▶ Activity
The records below must be reproduced exactly. Strip out the pictures.

━━ Data

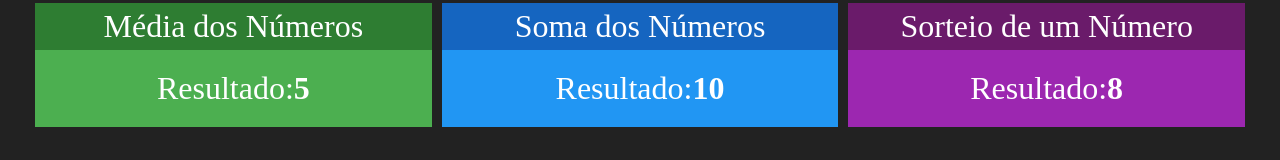
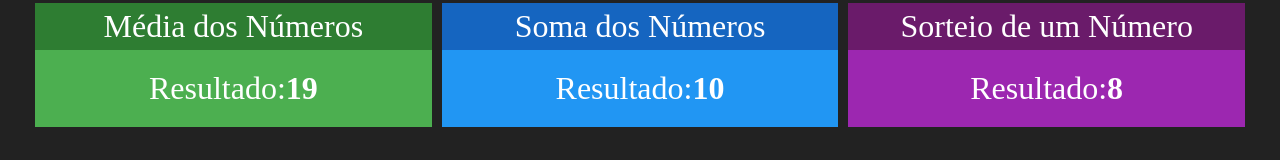
Before and after one commit to IanCaminhas/EstudoReduxReact, a React (Create React App) app: page / in a window 1280 px wide. Shown: the part 348-508 px from the top of the page. Built offline with nearby package versions, Linux system fonts and the light colour scheme.

Commit message:
Conectando componentes com Redux parte01

```diff
--- a/src/components/Media.jsx
+++ b/src/components/Media.jsx
@@ -1,18 +1,32 @@
 import './Intervalo.css'
 import React from 'react'
+import {connect} from  'react-redux'
 import Card from './Card'
 
 
-export default props =>{
+const Media = props =>{
+    const {min,max} = props
     return (
         <Card title="Média dos Números" green>
             <div>
              <span>
                  <span>Resultado:</span>
-                 <strong>5</strong>
+                 <strong>{(max+min)/2}</strong>
              </span>
             </div>
 
         </Card>
     )
 }
+
+function mapStateToProps(state){
+    return {
+        min: state.numeros.min,
+        max: state.numeros.max
+
+
+
+    }
+}
+
+export default connect(mapStateToProps)(Media)
--- a/src/store/storeConfig.js
+++ b/src/store/storeConfig.js
@@ -4,8 +4,8 @@ const reducers = combineReducers({
     numeros: function(state,action){
         console.log(state, '', action)
         return {
-            min:1,
-            max:10
+            min:7,
+            max:31
         }
     },
 
```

━━━━

▶ Answer box
Before and after one commit to IanCaminhas/EstudoReduxReact, a React (Create React App) app: page / in a window 1280 px wide. Shown: the part 348-508 px from the top of the page. Built offline with nearby package versions, Linux system fonts and the light colour scheme.

Commit message:
Conectando componentes com Redux parte01

```diff
--- a/src/components/Media.jsx
+++ b/src/components/Media.jsx
@@ -1,18 +1,32 @@
 import './Intervalo.css'
 import React from 'react'
+import {connect} from  'react-redux'
 import Card from './Card'
 
 
-export default props =>{
+const Media = props =>{
+    const {min,max} = props
     return (
         <Card title="Média dos Números" green>
             <div>
              <span>
                  <span>Resultado:</span>
-                 <strong>5</strong>
+                 <strong>{(max+min)/2}</strong>
              </span>
             </div>
 
         </Card>
     )
 }
+
+function mapStateToProps(state){
+    return {
+        min: state.numeros.min,
+        max: state.numeros.max
+
+
+
+    }
+}
+
+export default connect(mapStateToProps)(Media)
--- a/src/store/storeConfig.js
+++ b/src/store/storeConfig.js
@@ -4,8 +4,8 @@ const reducers = combineReducers({
     numeros: function(state,action){
         console.log(state, '', action)
         return {
-            min:1,
-            max:10
+            min:7,
+            max:31
         }
     },
 
```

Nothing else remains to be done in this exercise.